most significant traineeship programs internship and traineeship
opportunities in the EU institutions below. EPSO also has
a comprehensive list of all traineeships
that are offered by all institutions
Working as an assistant (APA) to a Member of the European Parliament
Each MEP has several assistants. In the current legislative period,
there are 705 MEPs. Each MEP can have up to 4 assistants, meaning that
there are up to 2820 assistants.
Naturally, most fluctuation happens around the election, when a lot of
MEPs change. The last election took place in 2019, the next election
will be in the spring of 2024.
During the legislative period, there is of course also a certain degree
of fluctuation. For instance, if there are national elections in a
country, it might happen that an MEP changes from the European
Parliament to his or her national parliament. This of course also
results in assistant positions opening up.
The requirements for positions and the selection of applicants is done
by each MEP individually. Unlike with most other positions in the EU
institutions, there is no concours required. Most commonly, APA
positions are filled by candidates from the home country of the MEP, or
who at least speak the same language as the MEP. If you are looking for
an APA position, it makes thus sense to start the search among the MEPs
that represent your home country.
APA positions can generally be found through the websites of the MEPs.
The salary grid for APAs at the European Parliament can be found below.
Note that actual salaries can be higher, as it just shows the base
salary and does not include possible recent indexations. The typical
grade that is applied is between 7 and 10.
Salary grid for APAs in the European Parliament
|Full-time basic salary
Working for a political group in the European Parliament
In addition to working as an assistant to an individual MEP, it is also
possible to work for the
political groups that are present in the European Parliament.
Similar to the institutions, the bigger the group, the more fluctuation
there tends to be.
Internship and traineeship opportunities in the EU institutions
There are internship and traineeship opportunities in almost all EU
institutions. As mentioned above, you can find a
comprehensive list of the internships that are offered
on the EPSO website. Below is a short summary of the main internships,
- Blue Book traineeships at the European Commission
- Schuman Traineeship at the European Parliament
European Commission Traineeship: Blue Book
Blue Book traineeship programme, the European Commission offers around 650 individuals a 5-months paid
traineeship at the Commission. The monthly allowance is around 1.200
Euros with an additional travel allowance.
Application deadlines are typically in January and August of a given
year, with the January applicants starting their traineeship in October,
and the August applicants in March of the following year.
Blue book traineeship periods and application deadlines
Blue Book page of the Commission
is quite extensive and offers ample details on the application procedure
and requirements. ECA Maastricht also has a good,
on the Blue Book traineeships.
European Parliament Traineeship: Schumann
traineeship program of the European Parliament is called
Schuman traineeship.

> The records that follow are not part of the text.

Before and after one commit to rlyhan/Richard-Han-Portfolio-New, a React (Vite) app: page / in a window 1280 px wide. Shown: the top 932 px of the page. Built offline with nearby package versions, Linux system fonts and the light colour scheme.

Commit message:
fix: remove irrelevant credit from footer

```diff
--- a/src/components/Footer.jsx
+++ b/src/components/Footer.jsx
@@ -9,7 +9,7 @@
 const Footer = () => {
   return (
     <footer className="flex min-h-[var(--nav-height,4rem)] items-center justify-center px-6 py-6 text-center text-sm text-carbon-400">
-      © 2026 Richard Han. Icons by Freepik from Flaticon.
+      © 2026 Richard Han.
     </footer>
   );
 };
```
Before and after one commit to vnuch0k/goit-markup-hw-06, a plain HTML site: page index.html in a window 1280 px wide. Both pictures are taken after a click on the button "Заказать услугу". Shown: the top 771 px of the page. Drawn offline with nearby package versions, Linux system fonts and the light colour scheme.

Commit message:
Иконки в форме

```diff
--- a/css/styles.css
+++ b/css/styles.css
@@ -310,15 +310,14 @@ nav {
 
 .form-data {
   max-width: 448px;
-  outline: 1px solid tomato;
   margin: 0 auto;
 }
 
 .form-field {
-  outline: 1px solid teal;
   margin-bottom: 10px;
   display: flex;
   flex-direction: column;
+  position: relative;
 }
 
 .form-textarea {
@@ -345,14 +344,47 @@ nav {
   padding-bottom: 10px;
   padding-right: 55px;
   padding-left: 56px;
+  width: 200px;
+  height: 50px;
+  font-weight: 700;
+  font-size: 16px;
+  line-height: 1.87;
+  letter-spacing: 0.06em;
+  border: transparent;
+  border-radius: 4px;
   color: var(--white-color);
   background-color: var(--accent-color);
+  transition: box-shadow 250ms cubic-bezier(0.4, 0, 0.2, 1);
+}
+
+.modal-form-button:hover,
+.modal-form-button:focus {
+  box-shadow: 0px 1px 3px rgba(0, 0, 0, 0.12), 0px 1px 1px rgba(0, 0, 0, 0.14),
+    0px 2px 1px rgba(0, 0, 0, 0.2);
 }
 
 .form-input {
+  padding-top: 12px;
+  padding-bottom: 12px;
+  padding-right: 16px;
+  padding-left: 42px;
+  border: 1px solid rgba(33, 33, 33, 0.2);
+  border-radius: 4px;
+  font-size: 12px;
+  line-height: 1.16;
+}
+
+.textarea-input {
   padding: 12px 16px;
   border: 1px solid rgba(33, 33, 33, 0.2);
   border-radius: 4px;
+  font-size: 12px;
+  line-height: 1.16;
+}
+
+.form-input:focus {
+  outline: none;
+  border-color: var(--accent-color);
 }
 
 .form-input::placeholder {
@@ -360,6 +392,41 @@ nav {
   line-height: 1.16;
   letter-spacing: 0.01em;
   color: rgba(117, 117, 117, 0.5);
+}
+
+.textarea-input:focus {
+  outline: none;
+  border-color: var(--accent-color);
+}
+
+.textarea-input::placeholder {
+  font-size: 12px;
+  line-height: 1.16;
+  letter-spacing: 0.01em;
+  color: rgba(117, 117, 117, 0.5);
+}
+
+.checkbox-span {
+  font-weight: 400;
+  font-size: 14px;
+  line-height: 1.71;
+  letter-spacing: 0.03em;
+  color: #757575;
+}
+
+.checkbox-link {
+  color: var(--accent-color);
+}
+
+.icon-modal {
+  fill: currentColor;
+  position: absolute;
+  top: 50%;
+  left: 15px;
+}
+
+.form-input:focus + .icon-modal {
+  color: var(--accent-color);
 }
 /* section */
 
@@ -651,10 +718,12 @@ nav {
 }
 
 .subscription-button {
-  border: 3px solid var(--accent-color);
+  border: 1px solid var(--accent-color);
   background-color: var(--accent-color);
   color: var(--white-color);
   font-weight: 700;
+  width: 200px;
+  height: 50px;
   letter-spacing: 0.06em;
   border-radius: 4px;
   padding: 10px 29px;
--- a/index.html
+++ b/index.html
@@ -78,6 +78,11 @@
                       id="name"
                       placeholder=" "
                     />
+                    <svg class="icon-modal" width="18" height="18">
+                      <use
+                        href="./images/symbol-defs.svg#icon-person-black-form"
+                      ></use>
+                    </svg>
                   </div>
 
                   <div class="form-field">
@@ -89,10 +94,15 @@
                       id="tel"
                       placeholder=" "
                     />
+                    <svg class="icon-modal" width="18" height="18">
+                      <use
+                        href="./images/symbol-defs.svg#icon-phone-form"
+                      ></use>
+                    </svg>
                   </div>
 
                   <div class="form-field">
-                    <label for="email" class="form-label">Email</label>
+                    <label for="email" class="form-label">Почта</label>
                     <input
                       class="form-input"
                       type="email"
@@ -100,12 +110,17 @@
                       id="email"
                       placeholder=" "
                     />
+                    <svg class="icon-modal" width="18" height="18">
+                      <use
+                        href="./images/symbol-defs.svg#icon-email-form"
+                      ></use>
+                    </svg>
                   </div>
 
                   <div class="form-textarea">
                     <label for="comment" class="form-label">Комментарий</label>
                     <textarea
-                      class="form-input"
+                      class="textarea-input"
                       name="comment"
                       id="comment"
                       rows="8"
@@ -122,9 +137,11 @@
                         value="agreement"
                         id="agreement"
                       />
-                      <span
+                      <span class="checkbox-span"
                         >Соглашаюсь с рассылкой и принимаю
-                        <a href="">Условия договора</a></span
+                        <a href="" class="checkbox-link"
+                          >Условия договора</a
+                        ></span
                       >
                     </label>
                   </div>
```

There are usually around 400 to 500 open traineeship positions per
period. The traineeship period is 5-month, during a which a monthly
allowance of around 1.300 Euros is paid.
Schuman traineeship periods and application deadlines
Junior Professional Programme
Every two years, the
European External Action Service and the European Commission run the
Junior Professional Programme. The programme consists of a 12-months traineeship, which can be
extended for another 12-months. For the 2021-2023 period, at least 54
positions were being offered (two per member state). The next Junior
Professional Programme will most likely run from 2024-2026.
Find out more about the programme